ETHANOL QUOTA UP – GASOLINE USAGE DOWN – TRAIN WRECK COMINGFebruary 12, 2012
DOES ANYONE UNDERSTAND THE RFS MANDATE IN EISA 2007?
The federal RFS mandate in EISA 2007 is NOT A MANDATORY E10 LAW. E10 is never mentioned in the Act because E10 is NOT Renewable Fuel. E10 is gasoline with 10% ethanol in it, but it is still gasoline made to ASTM D4814. Is there anyone in the federal government or the EPA that understands this? If so then they should understand that there is a huge problem that will manifest itself this year.
There is a hard coded table in the RFS section of EISA 2007. It is right there in Section 202.(a).(2) on page 31. That table sets out the amount of ethanol that is supposed to be blended to make Renewable Fuel in each year through 2022. Renewable Fuel as implied in EISA 2007 is E85. It is actually defined as Renewable Fuel in a couple of places in the Act while E10 is never mentioned. Look at the ever increasing number of gallons of ethanol that are required to be blended in the table, year after year. Those numbers can only be satisfied by making E85 which is the whole point of the Act. All of the corporate welfare created in the Act is for E85, nothing for E10.
So how much Renewable Fuel (E85) is produced in the country? Not easy to find out, but according to this table, less than 1% of the ethanol blended in gasoline went to make E85 in 2009 and that has been pretty much the case since stats were kept back to 2000. So 99% of the ethanol quota demanded by the EISA 2007 table is blended into gasoline to make E10.
Here’s the problem nobody is paying any attention to. The table is hard coded. The quota demand rises every year until 2022. The table was predicated on the spread of E85, but that is not happening. You can only blend so much ethanol at the 10% level until every drop of gasoline sold in the country is E10. When EISA 2007 was passed everyone believed that demand for gasoline would always increase absorbing the ethanol at the 10% blending level until E85 took over. Only problem is E85 didn’t take off and now gasoline demand is declining … big time.
Look at this gasoline usage table from eia. Note that the decline in usage between July 2011 and November 2011 is about 27% and that overall gasoline usage today is less now than in 1985. No, not 2005, 1985, more than 20 years ago.
Big problem, gasoline demand is dropping like a rock. Can you say “Blending Wall”? Well it will be here this year.
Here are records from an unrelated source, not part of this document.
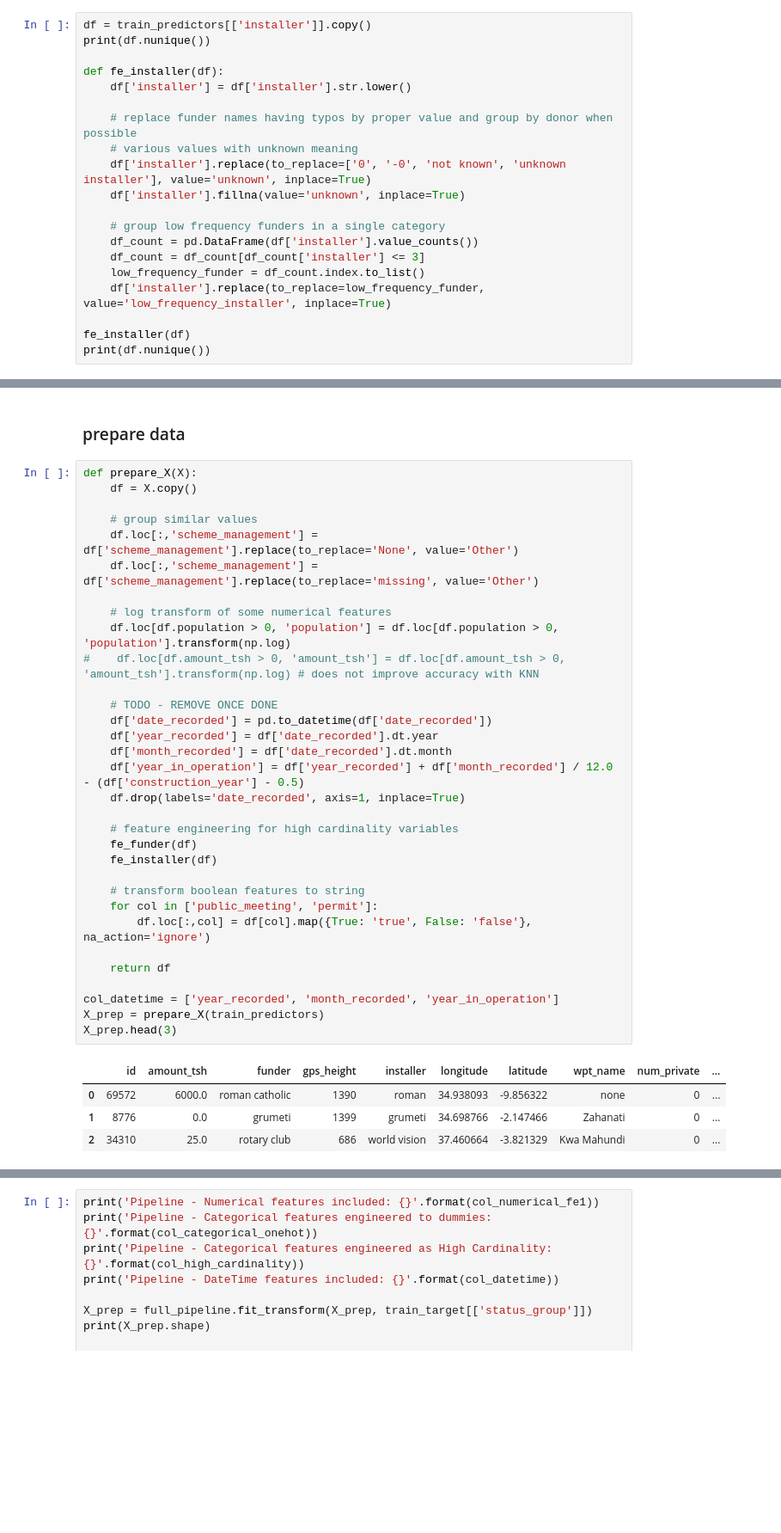
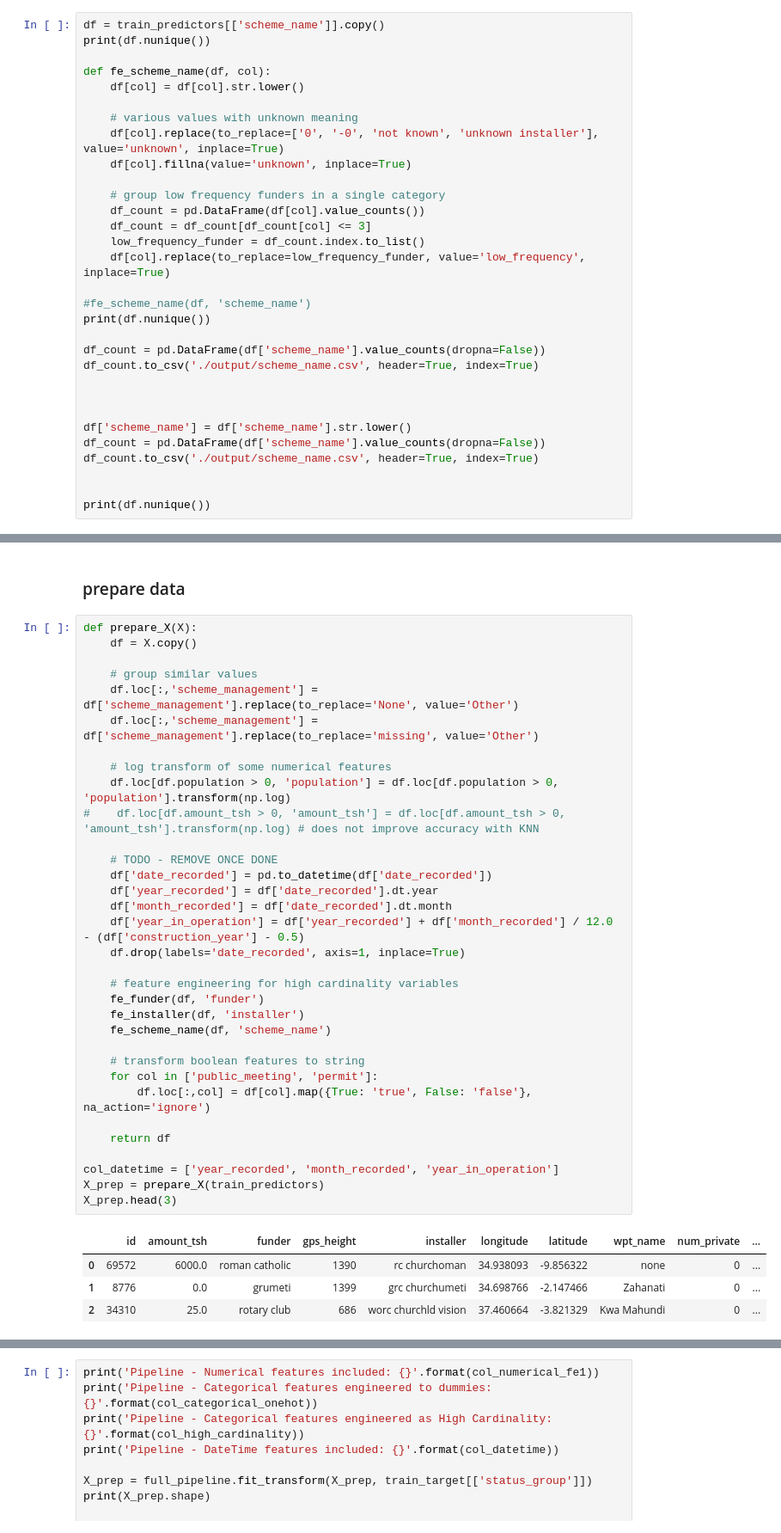
Before and after one commit to cedric-bertrand/DS-py, a Jupyter notebook: taarifa-wp/water_pumps.ipynb, the cells around one changed output, grey strips where cells are left out. Shown: that part at 86% size. Cells and saved outputs as stored; diff of their text form; blank space fills up the shorter version.

```diff
--- a/taarifa-wp/water_pumps.ipynb
+++ b/taarifa-wp/water_pumps.ipynb
@@ -486,21 +560,32 @@ Feature **installer**
 # %%
-df = train_predictors[['installer']].copy()
+df = train_predictors[['scheme_name']].copy()
 print(df.nunique())
 
-def fe_installer(df):
-    df['installer'] = df['installer'].str.lower()
+def fe_scheme_name(df, col):
+    df[col] = df[col].str.lower()
 
-    # replace funder names having typos by proper value and group by donor when possible
     # various values with unknown meaning
-    df['installer'].replace(to_replace=['0', '-0', 'not known', 'unknown installer'], value='unknown', inplace=True)
-    df['installer'].fillna(value='unknown', inplace=True)
+    df[col].replace(to_replace=['0', '-0', 'not known', 'unknown installer'], value='unknown', inplace=True)
+    df[col].fillna(value='unknown', inplace=True)
 
     # group low frequency funders in a single category
-    df_count = pd.DataFrame(df['installer'].value_counts())
-    df_count = df_count[df_count['installer'] <= 3]
+    df_count = pd.DataFrame(df[col].value_counts())
+    df_count = df_count[df_count[col] <= 3]
     low_frequency_funder = df_count.index.to_list()
-    df['installer'].replace(to_replace=low_frequency_funder, value='low_frequency_installer', inplace=True)
+    df[col].replace(to_replace=low_frequency_funder, value='low_frequency', inplace=True)
 
-fe_installer(df)
+#fe_scheme_name(df, 'scheme_name')
 print(df.nunique())
+
+df_count = pd.DataFrame(df['scheme_name'].value_counts(dropna=False))
+df_count.to_csv('./output/scheme_name.csv', header=True, index=True)
+
+
+
+df['scheme_name'] = df['scheme_name'].str.lower()
+df_count = pd.DataFrame(df['scheme_name'].value_counts(dropna=False))
+df_count.to_csv('./output/scheme_name.csv', header=True, index=True)
+
+
+print(df.nunique())
 # %% [output]
@@ -728,38 +795,39 @@ def prepare_X(X):
     df = X.copy()
 
     # group similar values
     df.loc[:,'scheme_management'] = df['scheme_management'].replace(to_replace='None', value='Other')
     df.loc[:,'scheme_management'] = df['scheme_management'].replace(to_replace='missing', value='Other')
 
     # log transform of some numerical features
     df.loc[df.population > 0, 'population'] = df.loc[df.population > 0, 'population'].transform(np.log)
 #    df.loc[df.amount_tsh > 0, 'amount_tsh'] = df.loc[df.amount_tsh > 0, 'amount_tsh'].transform(np.log) # does not improve accuracy with KNN
 
     # TODO - REMOVE ONCE DONE
     df['date_recorded'] = pd.to_datetime(df['date_recorded'])
     df['year_recorded'] = df['date_recorded'].dt.year
     df['month_recorded'] = df['date_recorded'].dt.month
     df['year_in_operation'] = df['year_recorded'] + df['month_recorded'] / 12.0 - (df['construction_year'] - 0.5)
     df.drop(labels='date_recorded', axis=1, inplace=True)
 
     # feature engineering for high cardinality variables
-    fe_funder(df)
-    fe_installer(df)
+    fe_funder(df, 'funder')
+    fe_installer(df, 'installer')
+    fe_scheme_name(df, 'scheme_name')
 
     # transform boolean features to string
     for col in ['public_meeting', 'permit']:
         df.loc[:,col] = df[col].map({True: 'true', False: 'false'}, na_action='ignore')
 
     return df
 
 col_datetime = ['year_recorded', 'month_recorded', 'year_in_operation']
 X_prep = prepare_X(train_predictors)
 X_prep.head(3)
 # %% [output]
 |  | id | amount_tsh | funder | gps_height | installer | longitude | latitude | wpt_name | num_private | ... |
-| 0 | 69572 | 6000.0 | roman catholic | 1390 | roman | 34.938093 | -9.856322 | none | 0 | ... |
-| 1 | 8776 | 0.0 | grumeti | 1399 | grumeti | 34.698766 | -2.147466 | Zahanati | 0 | ... |
-| 2 | 34310 | 25.0 | rotary club | 686 | world vision | 37.460664 | -3.821329 | Kwa Mahundi | 0 | ... |
+| 0 | 69572 | 6000.0 | roman catholic | 1390 | rc churchoman | 34.938093 | -9.856322 | none | 0 | ... |
+| 1 | 8776 | 0.0 | grumeti | 1399 | grc churchumeti | 34.698766 | -2.147466 | Zahanati | 0 | ... |
+| 2 | 34310 | 25.0 | rotary club | 686 | worc churchld vision | 37.460664 | -3.821329 | Kwa Mahundi | 0 | ... |
 # %%
 # implement pipeline
 
```
Also changed, not shown: parts of 49 cells of this notebook.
So what are the gasoline producers going to do with all of the ethanol that can’t be blended into Renewable Fuel (E85) now? After all, essentially nobody has made Renewable Fuel (E85) at any time since the Renewable Fuel Standard was passed in 2008. All the gasoline producers make is E10, which is NOT Renewable Fuel in the sense of EISA 2007. Are they going to eat the RINS like they are doing for the cellulosic ethanol that they can’t buy because nobody produces it?
This will have grave unintended consequences in the public safety arena, marine and aviation industry, for antique and classic cars and off road recreational vehicles like ATVs and snowmobiles and jet skis. There is no federal or state laws that require that some ethanol free gasoline be provided for these users. In large sections of the country, especially along the seaboards, this is already the case. This will cause serious economic consequences including the possible loss of life if equipment in public safety does not work or fails because of E10. At least one state sees the handwriting on the wall. A state senator in Mississippi has introduced legislation to require every gas station sell ethanol free premium unleaded gasoline in the state.